**TASK INSTRUCTIONS:** Type out the data exactly as given. Skip any image.

━━━━

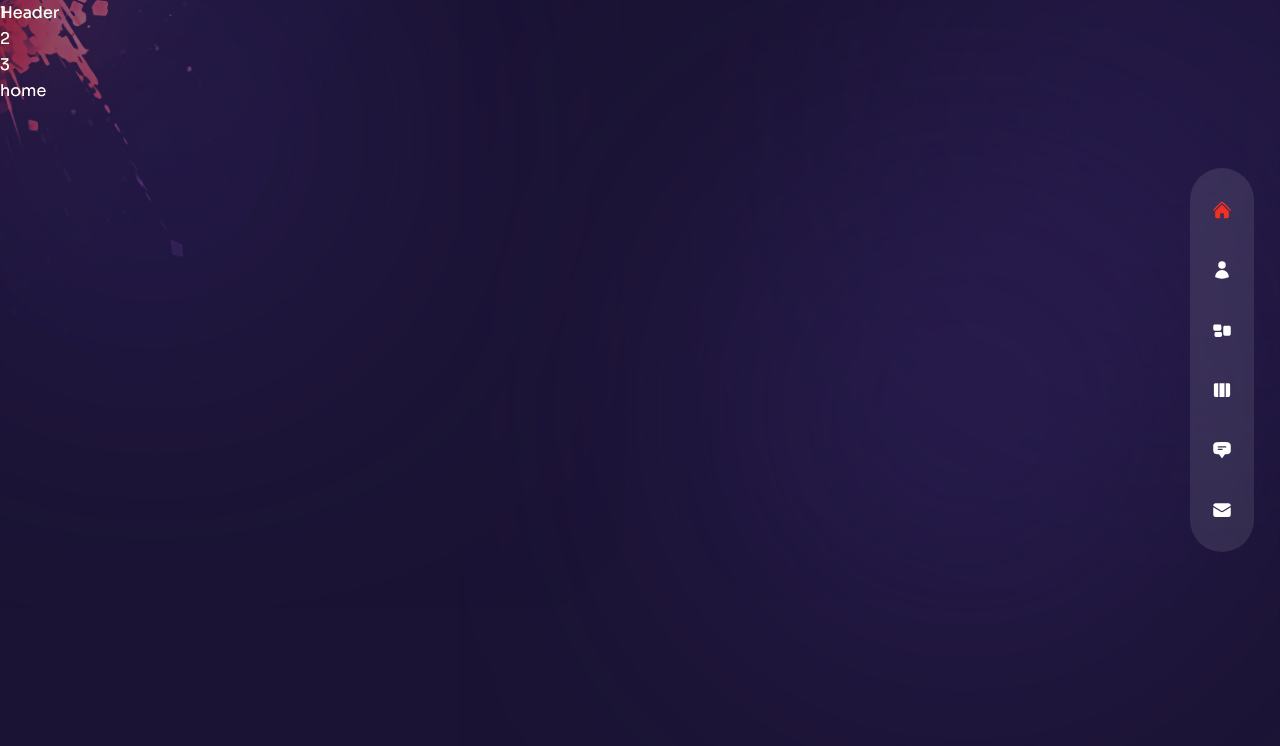
Repository: zecht12/Portofolio-without-db
Page: /
The author's editor kept a copy of each file at every save. The page is drawn from the files as they stood at one save, then again after a run of saves.
The browser window is 1280 px wide. The pictures show the whole page.
The project was rebuilt for these pictures with package versions that can differ from the ones it lists, and the page was loaded fresh each time. The framework's server and built-in components were replaced by stand-ins that run in the browser. Also part of the build but not shown: next.config.js.

Above is the page before, as saved 2023-10-05 23:15:01.

After the next 2 saves:
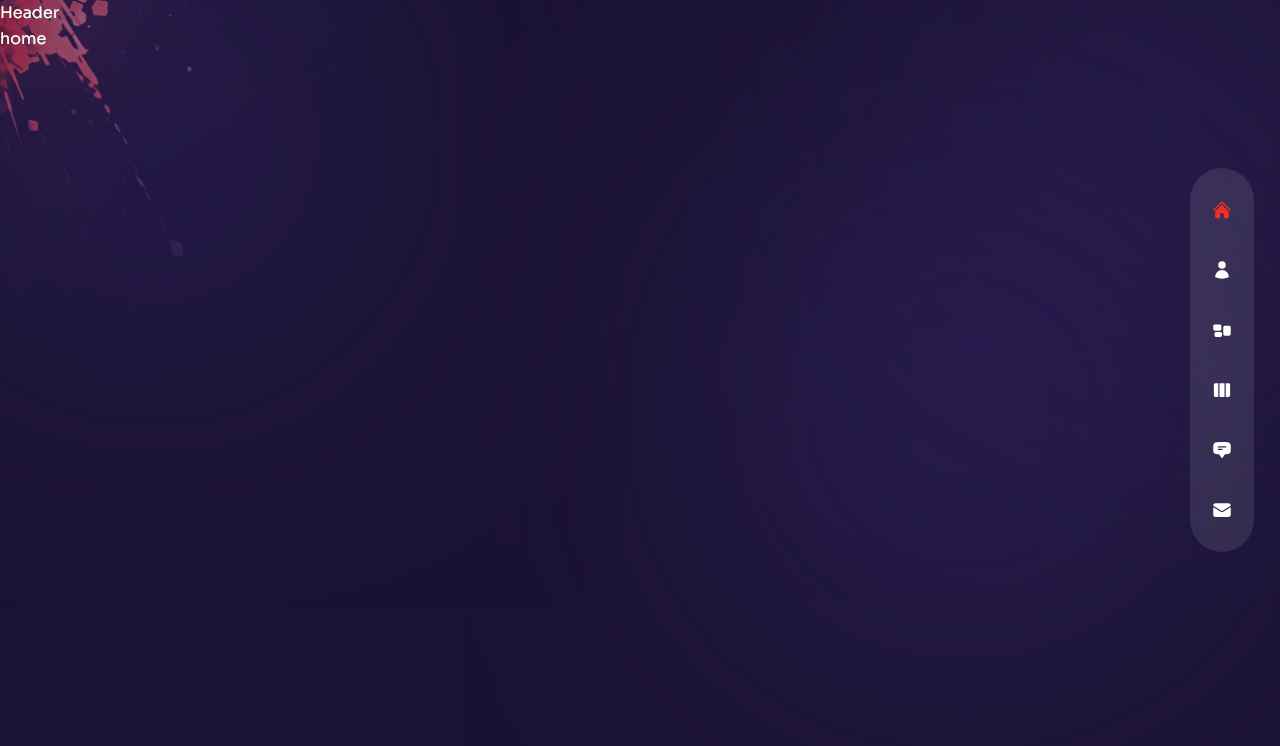
The 2 saves are shown as one change because they came seconds apart.
The last was saved 4 min 15 s later.
--- a/components/Transition.js
+++ b/components/Transition.js
@@ -20,9 +20,7 @@ const transitionVariants = {
 const Transition = () => {
   return (
     <>
-      <motion.div variants={transitionVariants} initial="initial" animate="animate" exit="exit" transition={{delay:0.2, duration:0.6, ease:'easeInOut'}} className='fixed top-0 bottom-0 right-full w-screen h-screen z-30 bg-[#2e2257] '>1</motion.div>
-      <div>2</div>
-      <div>3</div>
+      <motion.div variants={transitionVariants} initial="initial" animate="animate" exit="exit" transition={{delay:0.2, duration:0.6, ease:'easeInOut'}} className='fixed top-0 bottom-0 right-full w-screen h-screen z-30 bg-[#2e2257] '></motion.div>
     </>
   );
 };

━━━━

**REPLY:**
Repository: zecht12/Portofolio-without-db
Page: /
The author's editor kept a copy of each file at every save. The page is drawn from the files as they stood at one save, then again after a run of saves.
The browser window is 1280 px wide. The pictures show the whole page.
The project was rebuilt for these pictures with package versions that can differ from the ones it lists, and the page was loaded fresh each time. The framework's server and built-in components were replaced by stand-ins that run in the browser. Also part of the build but not shown: next.config.js.

Above is the page before, as saved 2023-10-05 23:15:01.

After the next 2 saves:
The 2 saves are shown as one change because they came seconds apart.
The last was saved 4 min 15 s later.
--- a/components/Transition.js
+++ b/components/Transition.js
@@ -20,9 +20,7 @@ const transitionVariants = {
 const Transition = () => {
   return (
     <>
-      <motion.div variants={transitionVariants} initial="initial" animate="animate" exit="exit" transition={{delay:0.2, duration:0.6, ease:'easeInOut'}} className='fixed top-0 bottom-0 right-full w-screen h-screen z-30 bg-[#2e2257] '>1</motion.div>
-      <div>2</div>
-      <div>3</div>
+      <motion.div variants={transitionVariants} initial="initial" animate="animate" exit="exit" transition={{delay:0.2, duration:0.6, ease:'easeInOut'}} className='fixed top-0 bottom-0 right-full w-screen h-screen z-30 bg-[#2e2257] '></motion.div>
     </>
   );
 };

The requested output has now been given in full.